Timo Werner has been confirmed as a Chelsea player and a second sought-after German forward, Kai Havertz, could be joining him, along with former Ajax winger Hakim Ziyech.
Yet with his 34th birthday fast approaching, there is still room for Olivier Giroud.
Winner of free-kicks, mass consumer of hair product, owner of the largest Louis Vuitton washbag in the Premier League, Giroud could have popped down to Epsom in the afternoon and won the best turned-out honours on Derby Day.
But the French World Cup-winner is not just a pretty face, he remains capable of scoring big goals – like the one which broke down Watford last night and sent Chelsea back into the Champions League places after a 3-0 win.
Giroud was frozen out by Frank Lampard for the majority of the season, yet the Chelsea boss has always sworn by his professionalism and has rewarded the big man with a new contract for next season.
It remains to be seen whether Willian will stick around too – contract talks are still ongoing – but the Brazilian wideman struck too, from the spot.
After a shock midweek defeat at West Ham and victory for a rampant Manchester United earlier in the day, Lampard’s men had slipped out of the top four.
They needed the calmness of Giroud and Willian, as well as the energy of Christian Pulisic – a player who, as much as any other in the Premier League, has benefitted the battery recharge of football’s lockdown.
Watford might not have expected too much from this and the future of their top-flight status is likely to depend on the results of their next three matches against Norwich, Newcastle and West Ham.
That shock late defeat at West Ham had ended a run of five straight Chelsea wins, rattling Chelsea after they had appeared to be making serene progress towards Champions League qualification.
Despite much positivity during his first year in charge, Lampard’s men have chucked in a few unlikely defeats and they will surely need to strengthen in defence if they are to make any sort of title challenge next season.
As a result, Lampard ditched Antonio Rudiger and Marcos Alonso from his defence and brought back Giroud in place of Tammy Abraham.
Watford boss Nigel Pearson decided to forgive Andre Gray for throwing a birthday party which broke social-distancing rules.
Gray was named as a sub, while Nathaniel Chalobah, who’d attended the bash, was a starter – after both had been axed from the squad to face Southampton last week for ‘health and safety’ reasons.
The Hornets have never seemed entirely up for Project Restart and only remain outside the relegation places due to the supreme incompetence of the bottom three, none of whom have won since lockdown.

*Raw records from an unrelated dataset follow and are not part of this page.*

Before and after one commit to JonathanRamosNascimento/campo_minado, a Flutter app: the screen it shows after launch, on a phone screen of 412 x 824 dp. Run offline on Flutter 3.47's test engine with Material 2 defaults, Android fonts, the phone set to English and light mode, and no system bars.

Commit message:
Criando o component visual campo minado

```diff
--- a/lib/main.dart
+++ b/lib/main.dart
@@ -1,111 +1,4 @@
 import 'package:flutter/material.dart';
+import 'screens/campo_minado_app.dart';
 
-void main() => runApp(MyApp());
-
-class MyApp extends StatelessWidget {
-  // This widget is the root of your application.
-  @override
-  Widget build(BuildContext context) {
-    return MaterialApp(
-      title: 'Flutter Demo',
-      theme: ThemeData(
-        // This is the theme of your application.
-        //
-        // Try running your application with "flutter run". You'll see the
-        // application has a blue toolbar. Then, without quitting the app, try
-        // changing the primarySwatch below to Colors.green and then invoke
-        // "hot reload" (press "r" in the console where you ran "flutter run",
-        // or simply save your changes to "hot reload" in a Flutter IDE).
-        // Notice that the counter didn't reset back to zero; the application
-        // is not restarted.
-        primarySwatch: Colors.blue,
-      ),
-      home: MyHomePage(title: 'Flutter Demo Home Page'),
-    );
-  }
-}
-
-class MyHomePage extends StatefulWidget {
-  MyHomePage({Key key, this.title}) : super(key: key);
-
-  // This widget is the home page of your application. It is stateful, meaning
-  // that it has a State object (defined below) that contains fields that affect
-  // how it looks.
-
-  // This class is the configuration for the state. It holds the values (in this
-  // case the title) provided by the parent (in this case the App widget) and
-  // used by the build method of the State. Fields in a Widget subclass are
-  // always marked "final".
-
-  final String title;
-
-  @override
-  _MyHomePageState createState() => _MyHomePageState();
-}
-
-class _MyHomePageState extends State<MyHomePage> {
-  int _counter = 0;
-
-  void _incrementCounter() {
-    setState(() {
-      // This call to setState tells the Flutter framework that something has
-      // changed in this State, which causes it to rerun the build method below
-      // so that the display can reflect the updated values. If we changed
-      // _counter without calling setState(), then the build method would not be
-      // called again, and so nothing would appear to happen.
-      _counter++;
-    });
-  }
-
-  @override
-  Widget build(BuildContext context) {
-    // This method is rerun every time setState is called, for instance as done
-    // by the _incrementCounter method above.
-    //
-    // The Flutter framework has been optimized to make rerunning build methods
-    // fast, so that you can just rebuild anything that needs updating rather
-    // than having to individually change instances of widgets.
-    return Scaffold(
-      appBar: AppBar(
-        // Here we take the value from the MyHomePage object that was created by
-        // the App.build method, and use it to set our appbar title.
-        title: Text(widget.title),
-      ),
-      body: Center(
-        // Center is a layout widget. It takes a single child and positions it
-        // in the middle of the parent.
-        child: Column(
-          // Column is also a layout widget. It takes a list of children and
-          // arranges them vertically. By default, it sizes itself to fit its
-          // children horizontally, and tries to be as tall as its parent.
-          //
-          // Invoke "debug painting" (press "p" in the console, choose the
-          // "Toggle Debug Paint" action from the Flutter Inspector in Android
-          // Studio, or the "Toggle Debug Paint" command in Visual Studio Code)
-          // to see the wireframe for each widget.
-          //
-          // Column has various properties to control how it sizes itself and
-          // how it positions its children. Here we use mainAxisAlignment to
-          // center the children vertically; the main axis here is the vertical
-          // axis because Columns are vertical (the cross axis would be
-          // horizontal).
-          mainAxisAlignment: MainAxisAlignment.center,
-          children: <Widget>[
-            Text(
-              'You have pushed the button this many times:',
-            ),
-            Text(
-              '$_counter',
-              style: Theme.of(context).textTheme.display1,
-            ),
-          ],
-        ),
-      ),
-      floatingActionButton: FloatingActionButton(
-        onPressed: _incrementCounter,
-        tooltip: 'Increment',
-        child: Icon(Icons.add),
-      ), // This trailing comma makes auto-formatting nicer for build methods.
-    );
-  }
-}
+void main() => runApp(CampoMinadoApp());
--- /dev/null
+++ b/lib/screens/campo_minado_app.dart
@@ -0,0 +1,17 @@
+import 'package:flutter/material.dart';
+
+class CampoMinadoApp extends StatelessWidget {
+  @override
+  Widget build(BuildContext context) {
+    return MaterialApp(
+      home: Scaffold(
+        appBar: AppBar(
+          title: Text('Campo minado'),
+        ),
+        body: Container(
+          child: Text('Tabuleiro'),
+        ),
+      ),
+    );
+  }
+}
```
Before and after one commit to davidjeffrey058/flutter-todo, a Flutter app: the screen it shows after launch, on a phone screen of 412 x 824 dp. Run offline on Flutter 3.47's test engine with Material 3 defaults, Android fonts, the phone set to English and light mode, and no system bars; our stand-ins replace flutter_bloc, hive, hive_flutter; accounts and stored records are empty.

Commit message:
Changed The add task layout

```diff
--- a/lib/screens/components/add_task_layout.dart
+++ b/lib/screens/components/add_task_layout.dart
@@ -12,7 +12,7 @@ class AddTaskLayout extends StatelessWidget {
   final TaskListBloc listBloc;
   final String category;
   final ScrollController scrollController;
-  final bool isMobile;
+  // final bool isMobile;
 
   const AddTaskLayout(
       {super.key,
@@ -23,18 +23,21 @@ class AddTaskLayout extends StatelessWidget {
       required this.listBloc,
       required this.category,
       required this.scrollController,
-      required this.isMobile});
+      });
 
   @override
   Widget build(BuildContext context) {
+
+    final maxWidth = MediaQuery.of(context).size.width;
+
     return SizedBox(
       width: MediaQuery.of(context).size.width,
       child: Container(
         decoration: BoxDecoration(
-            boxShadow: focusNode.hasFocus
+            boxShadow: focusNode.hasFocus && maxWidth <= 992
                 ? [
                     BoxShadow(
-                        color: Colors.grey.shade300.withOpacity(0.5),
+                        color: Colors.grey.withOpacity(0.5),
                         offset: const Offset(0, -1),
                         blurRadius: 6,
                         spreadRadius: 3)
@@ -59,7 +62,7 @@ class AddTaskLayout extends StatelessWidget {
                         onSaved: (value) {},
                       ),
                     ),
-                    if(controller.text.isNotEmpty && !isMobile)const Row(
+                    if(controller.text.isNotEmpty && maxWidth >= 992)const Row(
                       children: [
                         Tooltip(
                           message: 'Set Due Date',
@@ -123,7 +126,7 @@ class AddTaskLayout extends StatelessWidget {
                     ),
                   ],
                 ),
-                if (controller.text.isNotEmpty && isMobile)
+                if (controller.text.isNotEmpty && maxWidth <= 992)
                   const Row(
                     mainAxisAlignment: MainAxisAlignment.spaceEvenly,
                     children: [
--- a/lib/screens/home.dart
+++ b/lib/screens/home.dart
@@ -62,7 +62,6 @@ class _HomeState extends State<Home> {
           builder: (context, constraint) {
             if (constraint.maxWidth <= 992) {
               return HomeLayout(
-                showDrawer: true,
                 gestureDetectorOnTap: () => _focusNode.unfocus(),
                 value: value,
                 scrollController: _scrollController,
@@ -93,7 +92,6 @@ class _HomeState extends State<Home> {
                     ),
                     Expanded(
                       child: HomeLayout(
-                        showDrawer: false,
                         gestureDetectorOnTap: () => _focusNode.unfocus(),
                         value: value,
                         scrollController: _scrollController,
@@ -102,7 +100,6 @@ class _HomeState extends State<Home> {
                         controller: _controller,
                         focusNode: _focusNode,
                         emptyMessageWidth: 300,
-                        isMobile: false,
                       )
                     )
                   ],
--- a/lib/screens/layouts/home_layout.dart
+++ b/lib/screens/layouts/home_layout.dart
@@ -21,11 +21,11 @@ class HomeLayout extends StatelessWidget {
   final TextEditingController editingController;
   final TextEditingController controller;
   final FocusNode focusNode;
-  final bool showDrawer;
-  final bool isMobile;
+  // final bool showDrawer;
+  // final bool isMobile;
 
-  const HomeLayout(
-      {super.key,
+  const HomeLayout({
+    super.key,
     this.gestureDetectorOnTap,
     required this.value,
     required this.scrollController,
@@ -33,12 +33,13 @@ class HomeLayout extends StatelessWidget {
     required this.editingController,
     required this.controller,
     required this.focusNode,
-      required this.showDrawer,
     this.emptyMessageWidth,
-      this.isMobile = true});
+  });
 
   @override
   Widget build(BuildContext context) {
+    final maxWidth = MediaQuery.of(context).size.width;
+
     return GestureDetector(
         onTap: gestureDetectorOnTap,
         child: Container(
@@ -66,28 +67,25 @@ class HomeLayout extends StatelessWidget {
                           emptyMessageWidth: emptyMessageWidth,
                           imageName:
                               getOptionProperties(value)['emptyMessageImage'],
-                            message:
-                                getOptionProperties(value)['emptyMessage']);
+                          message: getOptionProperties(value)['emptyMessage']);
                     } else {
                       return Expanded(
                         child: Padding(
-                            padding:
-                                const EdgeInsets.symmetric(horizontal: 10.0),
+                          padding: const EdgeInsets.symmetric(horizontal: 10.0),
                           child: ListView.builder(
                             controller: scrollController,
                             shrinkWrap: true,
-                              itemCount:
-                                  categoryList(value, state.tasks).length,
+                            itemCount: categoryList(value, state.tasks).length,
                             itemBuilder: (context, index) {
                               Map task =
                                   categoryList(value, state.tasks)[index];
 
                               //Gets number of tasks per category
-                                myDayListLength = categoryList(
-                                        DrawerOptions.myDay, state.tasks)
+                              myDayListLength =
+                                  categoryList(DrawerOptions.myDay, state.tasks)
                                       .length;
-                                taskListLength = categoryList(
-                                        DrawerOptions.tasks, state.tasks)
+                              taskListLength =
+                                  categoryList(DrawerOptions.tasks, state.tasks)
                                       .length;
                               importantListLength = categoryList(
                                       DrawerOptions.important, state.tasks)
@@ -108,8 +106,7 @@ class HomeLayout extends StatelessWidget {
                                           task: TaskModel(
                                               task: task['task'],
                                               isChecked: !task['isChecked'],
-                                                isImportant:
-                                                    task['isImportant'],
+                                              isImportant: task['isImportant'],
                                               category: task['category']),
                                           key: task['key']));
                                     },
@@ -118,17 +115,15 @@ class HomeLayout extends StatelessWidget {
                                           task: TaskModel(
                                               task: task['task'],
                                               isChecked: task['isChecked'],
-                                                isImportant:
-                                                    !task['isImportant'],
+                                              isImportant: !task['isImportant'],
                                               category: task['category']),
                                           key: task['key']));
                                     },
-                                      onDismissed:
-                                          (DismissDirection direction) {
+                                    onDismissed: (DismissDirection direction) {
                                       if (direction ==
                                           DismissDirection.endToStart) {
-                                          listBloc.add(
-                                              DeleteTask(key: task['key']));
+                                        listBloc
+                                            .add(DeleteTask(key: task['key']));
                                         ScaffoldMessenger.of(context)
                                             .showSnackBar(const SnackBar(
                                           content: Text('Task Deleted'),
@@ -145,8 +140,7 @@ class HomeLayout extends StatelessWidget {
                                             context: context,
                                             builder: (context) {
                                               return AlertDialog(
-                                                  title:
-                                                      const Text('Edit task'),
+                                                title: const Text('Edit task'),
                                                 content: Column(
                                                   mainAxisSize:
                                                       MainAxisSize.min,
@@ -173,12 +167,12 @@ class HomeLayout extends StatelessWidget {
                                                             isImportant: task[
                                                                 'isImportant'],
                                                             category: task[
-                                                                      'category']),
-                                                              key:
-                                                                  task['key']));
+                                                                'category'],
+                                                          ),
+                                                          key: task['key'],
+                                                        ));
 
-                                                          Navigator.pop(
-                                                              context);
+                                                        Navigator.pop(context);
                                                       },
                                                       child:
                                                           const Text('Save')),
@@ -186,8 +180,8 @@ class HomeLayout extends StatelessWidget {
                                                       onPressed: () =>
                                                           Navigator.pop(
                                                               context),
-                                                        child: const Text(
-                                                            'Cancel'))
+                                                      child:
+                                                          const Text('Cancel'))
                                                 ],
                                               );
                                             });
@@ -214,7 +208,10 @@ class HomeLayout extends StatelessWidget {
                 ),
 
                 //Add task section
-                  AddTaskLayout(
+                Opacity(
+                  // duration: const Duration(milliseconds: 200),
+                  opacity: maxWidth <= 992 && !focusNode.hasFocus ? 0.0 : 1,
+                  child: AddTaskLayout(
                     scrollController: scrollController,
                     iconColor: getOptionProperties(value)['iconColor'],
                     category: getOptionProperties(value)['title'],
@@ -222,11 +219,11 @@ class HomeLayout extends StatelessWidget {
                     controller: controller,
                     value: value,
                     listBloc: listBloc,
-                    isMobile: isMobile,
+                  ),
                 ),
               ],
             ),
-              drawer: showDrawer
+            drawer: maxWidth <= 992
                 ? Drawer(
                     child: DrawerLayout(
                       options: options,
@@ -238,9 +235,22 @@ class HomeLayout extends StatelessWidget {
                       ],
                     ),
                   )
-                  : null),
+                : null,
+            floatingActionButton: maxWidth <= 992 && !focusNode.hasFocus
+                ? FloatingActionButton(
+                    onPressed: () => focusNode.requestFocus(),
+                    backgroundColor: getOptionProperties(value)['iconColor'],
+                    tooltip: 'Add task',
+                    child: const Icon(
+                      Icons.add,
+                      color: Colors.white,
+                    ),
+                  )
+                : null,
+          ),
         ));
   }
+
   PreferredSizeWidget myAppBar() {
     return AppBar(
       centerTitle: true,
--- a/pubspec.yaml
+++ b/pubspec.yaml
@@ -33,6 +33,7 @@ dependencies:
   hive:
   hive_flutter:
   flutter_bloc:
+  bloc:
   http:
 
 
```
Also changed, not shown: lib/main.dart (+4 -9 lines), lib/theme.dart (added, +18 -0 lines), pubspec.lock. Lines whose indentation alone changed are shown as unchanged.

Yet from these privileged ringside seats in the behind-closed-doors, it is safe to report that Watford are the shoutiest team in the Premier League.
The Hornets defenders are given a 90-minute square-bashing from Pearson in one ear and keeper Ben Foster in the other.
At one point Foster demanded that his defensive wall was made up of ‘four big f***ers’ – and Watford boast several of those.
Skipper Troy Deeney bruises the eardrums of the match officials as he does the ribs of centre-halves, telling a linesman ‘you can’t do your job’ during one first-half tirade.
Chelsea’s Kepa Arrizabalaga, meanwhile, seems to shout at his defence predominantly in Spanish.
If Watford can out-talk Chelsea, there was precious little chance of them out-footballing Lampard’s men.
It took some while for the hosts to create anything but when they did the passing was machine-gun rapid – Willian to Christian Pulisic to Giroud, Foster saving smartly with his feet.
Giroud then produced a high-pitched yelp which helped Etienne Capoue into Kevin Friend’s book.
And soon after the drinks break, Giroud opened the scoring with a goal of blissful simplicity – Ross Barkley with the straight pass, Giroud with a subtle first-time, left-footed finish, measured to ping in off the far post.
Three minutes before the break, it was two when Capoue – needlessly – barged over Pulisic and Willian thumped home the spot-kick.
The pattern remained the same for long stretches – Watford with two strict defensive lines, Chelsea with the football.
Close to the hour mark, Willian dribbled through the barbed-wire checkpoints, feeding Giroud, who forced Foster into another sharp stop.
Willian then stung Foster’s hands from range, as Watford plugged away, Pearson masterful at keeping his instructions simple. ‘Compete!’ ‘Adapt!’ ‘Work!’ ‘Stick at it!’ And occasionally ‘Aaarrrgghh!’
But he and his team were to suffer a further blow at the death as Barkley made it three as he leathered home a left-footed shot from Cesar Azpilicueta’s centre.
Only late on did Watford pose a serious threat, especially when Kepa made a decent save to keep out Danny Welbeck.
With fifteen minutes to go, Lampard had withdrawn his veteran goalscorers, Giroud and Willian.
Lampard will still need them both, from time to time, next season.
For Chelsea, as for the male-grooming industry, Giroud is a valuable man.